The younger Kate, in contrast, turned her own schoolgirl training with a paintbrush into a career. She served as a model for John Everett Millais, and eventually married a fellow-painter; she herself concentrated on portraits of children, and her own canvases sold well. Just one of the boys knew a comparable success. Henry was the only one of Dickens’s children to go to university, and the novelist was at first wary of the expense, writing that “if he fails to set to in earnest, I shall take him away.” But Henry did set to, became a prosperous barrister, and then later a judge. He was also conspicuously happy in his marriage, and Kate thought he was the only one of her siblings who seemed “really quite sane.”

Dickens died young, at 58, worn out from overwork, from the sheer strain of being himself. Both Mamie and Henry wrote idealizing memoirs of him, but by the time of his death the novelist himself had shredded the fabric of his own domestic life. In his mid-40s the author of so many happy fireside scenes grew tired of his wife. Her family had once been more established than his own, and their marriage, when he was just 24, had given him a step up. Yet he no longer saw her as his equal. He was one of the most famous men in England, but after 10 children and a series of post-partum depressions Catherine had grown fat, tired, and dull. So at least he thought, and then he met a young actress named Ellen Ternan, a girl the same age as Kate.

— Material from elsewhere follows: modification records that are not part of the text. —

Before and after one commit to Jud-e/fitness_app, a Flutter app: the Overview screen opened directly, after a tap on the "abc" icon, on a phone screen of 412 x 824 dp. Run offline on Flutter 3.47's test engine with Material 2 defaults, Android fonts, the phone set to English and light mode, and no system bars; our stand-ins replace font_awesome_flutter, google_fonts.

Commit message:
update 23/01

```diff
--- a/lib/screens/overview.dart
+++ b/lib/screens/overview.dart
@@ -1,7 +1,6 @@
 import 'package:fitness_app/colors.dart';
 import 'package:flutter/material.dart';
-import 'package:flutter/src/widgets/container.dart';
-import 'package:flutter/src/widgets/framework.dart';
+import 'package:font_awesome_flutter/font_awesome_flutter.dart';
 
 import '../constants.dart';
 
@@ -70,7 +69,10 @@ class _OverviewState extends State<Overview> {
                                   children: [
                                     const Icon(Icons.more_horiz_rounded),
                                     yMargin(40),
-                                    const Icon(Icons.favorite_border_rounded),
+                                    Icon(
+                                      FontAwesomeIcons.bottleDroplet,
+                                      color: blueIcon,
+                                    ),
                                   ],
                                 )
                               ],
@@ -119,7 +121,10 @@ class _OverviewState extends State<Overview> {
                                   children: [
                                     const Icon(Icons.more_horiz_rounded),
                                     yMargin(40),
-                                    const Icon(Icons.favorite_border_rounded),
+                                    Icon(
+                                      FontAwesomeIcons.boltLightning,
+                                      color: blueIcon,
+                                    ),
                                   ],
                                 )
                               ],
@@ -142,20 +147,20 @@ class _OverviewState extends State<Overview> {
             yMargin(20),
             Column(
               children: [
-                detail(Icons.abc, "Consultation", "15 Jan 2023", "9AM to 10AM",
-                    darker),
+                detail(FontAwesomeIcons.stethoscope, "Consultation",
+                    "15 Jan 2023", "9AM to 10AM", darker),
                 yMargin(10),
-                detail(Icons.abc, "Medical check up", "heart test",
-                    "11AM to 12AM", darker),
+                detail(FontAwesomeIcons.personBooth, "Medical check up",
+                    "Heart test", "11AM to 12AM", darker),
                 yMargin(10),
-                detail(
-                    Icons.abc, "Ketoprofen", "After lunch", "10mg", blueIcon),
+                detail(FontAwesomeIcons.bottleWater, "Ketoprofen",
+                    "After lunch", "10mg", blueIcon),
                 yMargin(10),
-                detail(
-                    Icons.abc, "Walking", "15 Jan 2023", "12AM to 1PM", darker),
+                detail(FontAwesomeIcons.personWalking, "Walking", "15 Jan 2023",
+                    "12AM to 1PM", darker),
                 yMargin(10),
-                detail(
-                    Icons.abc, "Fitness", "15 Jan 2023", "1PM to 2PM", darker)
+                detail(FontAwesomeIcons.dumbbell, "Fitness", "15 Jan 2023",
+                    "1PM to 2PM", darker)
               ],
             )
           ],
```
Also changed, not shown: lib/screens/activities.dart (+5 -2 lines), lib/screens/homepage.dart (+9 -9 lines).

He always maintained that Ellen was not his mistress, but most biographers now believe he was lying, and that they had a son who died in infancy. What’s beyond doubt is that in 1858 Dickens publicly repudiated his wife, announcing their separation in an open letter to the newspapers in which he declared that she was both an unloving and an unloved mother; “the cruelest of his slanders,” in Gottlieb’s words, “and completely unmerited.” Dickens then demanded that the children live with him, not her. Victorian fathers could do that. Mothers had few rights, and Kate wrote that “the affair brought out all that worst—all that was weakest in him. He did not care a damn what happened to any of us.” Magicians can be wonderful, but the more powerful they are the more they must be feared, and their spells, as Robert Gottlieb reminds us, can be almost impossible to break. Dickens’s children may have disappointed him, but he almost always got what he wanted, and when he died Kate joined her siblings in summoning Ellen Ternan to his deathbed.